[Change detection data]
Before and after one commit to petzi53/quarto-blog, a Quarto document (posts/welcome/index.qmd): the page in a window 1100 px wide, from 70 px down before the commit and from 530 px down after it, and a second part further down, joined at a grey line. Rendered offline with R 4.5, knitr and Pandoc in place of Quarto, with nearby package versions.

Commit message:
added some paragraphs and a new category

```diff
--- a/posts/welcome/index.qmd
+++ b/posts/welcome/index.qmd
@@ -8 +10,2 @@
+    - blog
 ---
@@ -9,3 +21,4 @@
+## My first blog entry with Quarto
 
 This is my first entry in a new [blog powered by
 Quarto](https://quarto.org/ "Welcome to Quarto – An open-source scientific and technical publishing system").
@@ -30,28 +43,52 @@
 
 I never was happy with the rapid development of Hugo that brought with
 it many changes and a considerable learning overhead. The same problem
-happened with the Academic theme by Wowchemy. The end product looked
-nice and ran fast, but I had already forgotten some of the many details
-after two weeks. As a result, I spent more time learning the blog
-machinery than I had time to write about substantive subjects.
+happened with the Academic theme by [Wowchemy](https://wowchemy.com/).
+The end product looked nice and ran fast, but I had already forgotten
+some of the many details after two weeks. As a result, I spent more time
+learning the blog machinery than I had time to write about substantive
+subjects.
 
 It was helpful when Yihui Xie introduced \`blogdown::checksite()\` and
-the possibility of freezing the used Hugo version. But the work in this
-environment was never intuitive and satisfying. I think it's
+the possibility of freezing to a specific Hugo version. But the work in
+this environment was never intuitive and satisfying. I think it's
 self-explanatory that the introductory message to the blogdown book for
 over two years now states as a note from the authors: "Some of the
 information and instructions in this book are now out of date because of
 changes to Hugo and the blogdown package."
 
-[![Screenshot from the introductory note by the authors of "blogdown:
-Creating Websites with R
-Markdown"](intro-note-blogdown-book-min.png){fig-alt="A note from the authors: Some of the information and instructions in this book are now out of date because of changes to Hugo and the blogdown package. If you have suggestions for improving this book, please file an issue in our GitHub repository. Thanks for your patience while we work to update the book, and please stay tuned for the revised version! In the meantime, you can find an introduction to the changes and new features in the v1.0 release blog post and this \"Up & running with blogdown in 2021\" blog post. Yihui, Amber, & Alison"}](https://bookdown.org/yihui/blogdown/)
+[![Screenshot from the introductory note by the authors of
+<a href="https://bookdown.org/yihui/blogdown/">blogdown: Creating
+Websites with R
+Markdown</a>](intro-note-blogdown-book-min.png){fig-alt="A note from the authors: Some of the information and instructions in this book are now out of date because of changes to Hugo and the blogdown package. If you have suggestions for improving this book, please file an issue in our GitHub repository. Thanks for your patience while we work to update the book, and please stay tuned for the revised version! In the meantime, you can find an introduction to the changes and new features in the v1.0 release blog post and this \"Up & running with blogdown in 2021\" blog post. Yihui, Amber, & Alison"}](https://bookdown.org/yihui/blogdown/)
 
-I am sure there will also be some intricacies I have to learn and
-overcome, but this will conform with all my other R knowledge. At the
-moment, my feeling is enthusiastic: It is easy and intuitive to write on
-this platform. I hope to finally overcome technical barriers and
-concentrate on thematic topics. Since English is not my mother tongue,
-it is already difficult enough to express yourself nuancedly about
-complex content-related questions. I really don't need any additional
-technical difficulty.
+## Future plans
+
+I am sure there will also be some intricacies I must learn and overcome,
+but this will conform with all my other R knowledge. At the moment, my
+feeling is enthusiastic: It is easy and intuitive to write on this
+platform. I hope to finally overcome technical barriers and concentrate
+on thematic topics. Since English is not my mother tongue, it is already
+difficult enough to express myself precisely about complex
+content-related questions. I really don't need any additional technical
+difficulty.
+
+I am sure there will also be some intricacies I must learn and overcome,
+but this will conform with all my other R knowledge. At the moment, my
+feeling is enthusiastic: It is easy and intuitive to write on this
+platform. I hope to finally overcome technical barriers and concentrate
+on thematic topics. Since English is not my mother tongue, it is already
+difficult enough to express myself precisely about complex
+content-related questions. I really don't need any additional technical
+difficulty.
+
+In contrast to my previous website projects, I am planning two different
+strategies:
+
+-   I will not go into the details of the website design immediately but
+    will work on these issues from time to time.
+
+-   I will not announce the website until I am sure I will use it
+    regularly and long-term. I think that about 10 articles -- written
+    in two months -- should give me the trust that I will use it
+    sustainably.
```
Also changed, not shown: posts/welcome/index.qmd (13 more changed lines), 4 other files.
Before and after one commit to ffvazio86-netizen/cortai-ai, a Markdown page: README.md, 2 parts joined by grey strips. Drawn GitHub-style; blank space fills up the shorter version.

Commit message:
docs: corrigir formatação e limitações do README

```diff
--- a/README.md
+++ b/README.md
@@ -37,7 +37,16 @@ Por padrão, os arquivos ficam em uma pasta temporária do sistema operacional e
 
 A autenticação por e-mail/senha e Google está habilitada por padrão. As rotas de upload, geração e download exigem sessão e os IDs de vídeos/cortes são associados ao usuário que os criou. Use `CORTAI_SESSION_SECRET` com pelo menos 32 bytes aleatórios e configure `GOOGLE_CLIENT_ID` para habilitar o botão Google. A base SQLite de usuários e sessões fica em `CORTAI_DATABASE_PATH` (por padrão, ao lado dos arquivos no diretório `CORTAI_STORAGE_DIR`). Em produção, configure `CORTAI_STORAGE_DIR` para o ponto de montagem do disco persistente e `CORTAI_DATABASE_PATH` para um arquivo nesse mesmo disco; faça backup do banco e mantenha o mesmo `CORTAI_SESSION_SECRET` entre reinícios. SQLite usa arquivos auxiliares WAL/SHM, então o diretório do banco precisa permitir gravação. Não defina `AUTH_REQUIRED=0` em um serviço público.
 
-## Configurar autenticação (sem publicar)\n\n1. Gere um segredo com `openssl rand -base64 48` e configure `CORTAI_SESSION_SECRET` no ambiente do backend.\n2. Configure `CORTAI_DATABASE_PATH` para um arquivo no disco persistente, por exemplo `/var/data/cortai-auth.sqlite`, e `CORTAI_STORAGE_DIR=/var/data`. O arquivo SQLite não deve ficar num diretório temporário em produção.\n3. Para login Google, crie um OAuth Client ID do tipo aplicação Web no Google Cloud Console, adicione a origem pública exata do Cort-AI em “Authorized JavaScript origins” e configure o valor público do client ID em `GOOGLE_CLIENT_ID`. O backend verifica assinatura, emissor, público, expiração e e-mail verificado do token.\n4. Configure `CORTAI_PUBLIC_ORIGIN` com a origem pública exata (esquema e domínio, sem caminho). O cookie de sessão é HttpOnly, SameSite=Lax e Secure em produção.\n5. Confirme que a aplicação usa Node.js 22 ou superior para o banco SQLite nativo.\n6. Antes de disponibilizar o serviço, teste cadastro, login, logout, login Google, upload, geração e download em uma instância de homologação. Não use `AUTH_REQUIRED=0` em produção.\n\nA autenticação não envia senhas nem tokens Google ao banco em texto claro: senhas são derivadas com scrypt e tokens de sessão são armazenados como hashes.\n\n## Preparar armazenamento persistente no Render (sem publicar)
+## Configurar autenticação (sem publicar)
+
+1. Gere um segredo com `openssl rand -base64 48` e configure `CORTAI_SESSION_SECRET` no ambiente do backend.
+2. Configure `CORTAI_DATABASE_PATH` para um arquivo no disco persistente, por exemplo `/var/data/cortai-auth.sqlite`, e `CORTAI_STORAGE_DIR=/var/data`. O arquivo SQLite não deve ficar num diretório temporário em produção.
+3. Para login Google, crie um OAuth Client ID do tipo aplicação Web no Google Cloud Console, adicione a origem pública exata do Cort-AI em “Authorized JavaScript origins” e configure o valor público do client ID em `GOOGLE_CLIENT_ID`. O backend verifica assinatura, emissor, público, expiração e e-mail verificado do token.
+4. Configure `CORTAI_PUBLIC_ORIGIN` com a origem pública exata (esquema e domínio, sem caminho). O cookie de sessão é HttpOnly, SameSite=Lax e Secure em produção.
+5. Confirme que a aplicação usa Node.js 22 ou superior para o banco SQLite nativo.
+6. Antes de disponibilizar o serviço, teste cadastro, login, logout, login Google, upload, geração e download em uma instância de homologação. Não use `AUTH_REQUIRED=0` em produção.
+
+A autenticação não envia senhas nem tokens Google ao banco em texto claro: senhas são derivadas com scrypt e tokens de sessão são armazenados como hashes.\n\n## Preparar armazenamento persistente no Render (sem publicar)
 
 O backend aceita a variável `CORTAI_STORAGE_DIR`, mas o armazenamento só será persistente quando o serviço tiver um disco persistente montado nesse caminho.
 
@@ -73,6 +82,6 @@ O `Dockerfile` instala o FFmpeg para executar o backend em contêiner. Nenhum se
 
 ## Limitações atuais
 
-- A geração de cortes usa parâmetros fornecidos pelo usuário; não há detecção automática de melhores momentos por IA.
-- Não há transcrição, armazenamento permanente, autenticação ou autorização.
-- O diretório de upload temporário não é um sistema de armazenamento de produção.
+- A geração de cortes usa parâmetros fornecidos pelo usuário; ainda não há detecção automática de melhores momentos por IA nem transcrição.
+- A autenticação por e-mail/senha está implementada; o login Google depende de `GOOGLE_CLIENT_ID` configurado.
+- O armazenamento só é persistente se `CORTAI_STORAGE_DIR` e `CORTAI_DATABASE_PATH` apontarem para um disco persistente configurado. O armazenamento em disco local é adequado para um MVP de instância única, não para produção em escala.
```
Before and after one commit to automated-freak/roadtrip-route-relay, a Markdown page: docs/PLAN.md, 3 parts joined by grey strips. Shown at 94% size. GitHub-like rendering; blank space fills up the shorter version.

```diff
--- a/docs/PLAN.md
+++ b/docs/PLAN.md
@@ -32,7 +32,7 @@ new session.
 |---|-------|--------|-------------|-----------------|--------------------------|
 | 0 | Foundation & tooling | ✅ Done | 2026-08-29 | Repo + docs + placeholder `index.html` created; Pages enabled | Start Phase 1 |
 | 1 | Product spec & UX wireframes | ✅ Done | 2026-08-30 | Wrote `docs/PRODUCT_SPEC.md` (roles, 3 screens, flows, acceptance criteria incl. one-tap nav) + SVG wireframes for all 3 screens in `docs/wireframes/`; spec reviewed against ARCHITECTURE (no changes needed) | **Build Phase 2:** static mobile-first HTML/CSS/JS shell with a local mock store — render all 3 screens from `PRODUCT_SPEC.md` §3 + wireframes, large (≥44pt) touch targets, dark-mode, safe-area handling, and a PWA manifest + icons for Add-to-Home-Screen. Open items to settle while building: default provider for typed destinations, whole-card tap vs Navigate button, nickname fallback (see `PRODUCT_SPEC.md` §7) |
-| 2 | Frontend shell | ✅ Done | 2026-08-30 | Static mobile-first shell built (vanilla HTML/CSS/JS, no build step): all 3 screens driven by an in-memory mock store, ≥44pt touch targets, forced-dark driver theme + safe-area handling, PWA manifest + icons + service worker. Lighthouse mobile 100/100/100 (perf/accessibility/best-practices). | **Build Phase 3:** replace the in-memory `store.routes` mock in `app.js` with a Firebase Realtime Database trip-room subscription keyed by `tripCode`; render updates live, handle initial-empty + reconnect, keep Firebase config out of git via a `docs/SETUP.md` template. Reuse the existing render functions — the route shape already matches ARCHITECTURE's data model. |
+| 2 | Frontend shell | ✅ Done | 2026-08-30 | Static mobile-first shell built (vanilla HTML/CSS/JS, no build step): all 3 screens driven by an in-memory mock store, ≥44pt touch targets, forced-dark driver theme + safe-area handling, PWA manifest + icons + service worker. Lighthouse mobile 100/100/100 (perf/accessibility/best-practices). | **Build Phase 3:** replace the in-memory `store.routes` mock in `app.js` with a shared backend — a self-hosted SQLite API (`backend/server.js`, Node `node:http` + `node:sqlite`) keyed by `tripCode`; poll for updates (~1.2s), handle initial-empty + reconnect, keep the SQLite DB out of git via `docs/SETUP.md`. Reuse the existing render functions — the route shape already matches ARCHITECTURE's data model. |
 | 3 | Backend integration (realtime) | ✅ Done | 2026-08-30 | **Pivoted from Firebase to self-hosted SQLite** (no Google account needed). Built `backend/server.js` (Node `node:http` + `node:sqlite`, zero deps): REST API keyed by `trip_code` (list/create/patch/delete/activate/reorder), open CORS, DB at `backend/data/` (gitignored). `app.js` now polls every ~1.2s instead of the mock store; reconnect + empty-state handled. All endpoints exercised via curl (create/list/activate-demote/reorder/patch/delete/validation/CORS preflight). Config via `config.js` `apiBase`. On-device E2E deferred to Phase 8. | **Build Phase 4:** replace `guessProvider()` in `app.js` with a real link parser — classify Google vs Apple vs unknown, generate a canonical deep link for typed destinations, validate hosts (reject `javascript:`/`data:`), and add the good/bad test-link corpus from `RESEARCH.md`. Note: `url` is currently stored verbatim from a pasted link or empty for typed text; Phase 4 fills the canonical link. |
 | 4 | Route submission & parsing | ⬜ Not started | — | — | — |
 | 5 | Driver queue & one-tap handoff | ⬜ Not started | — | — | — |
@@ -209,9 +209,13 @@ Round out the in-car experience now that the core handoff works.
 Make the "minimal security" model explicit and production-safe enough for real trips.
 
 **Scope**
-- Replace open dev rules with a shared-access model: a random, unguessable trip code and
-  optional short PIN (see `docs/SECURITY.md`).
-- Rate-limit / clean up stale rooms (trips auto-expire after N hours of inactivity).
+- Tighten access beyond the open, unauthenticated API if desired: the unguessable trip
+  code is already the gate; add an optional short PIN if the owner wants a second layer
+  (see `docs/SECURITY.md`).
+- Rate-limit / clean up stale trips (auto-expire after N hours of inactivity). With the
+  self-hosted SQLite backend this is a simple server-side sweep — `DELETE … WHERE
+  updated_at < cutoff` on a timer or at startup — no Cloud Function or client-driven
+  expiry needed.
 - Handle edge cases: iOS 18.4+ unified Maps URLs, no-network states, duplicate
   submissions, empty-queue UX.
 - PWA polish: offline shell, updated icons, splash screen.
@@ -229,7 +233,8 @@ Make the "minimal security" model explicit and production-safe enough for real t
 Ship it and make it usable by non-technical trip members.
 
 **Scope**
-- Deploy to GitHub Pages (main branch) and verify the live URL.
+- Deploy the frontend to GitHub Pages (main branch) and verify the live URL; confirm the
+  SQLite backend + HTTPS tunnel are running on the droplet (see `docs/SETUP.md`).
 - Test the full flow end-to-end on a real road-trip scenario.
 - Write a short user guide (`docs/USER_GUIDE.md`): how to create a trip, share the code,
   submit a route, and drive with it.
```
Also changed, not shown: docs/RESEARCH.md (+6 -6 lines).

▸ **Your goal**
Gather and copy every line of the data in which the string "README" is found.

▸ **Task output**
Before and after one commit to ffvazio86-netizen/cortai-ai, a Markdown page: README.md, 2 parts joined by grey strips. Drawn GitHub-style; blank space fills up the shorter version.
docs: corrigir formatação e limitações do README
--- a/README.md
+++ b/README.md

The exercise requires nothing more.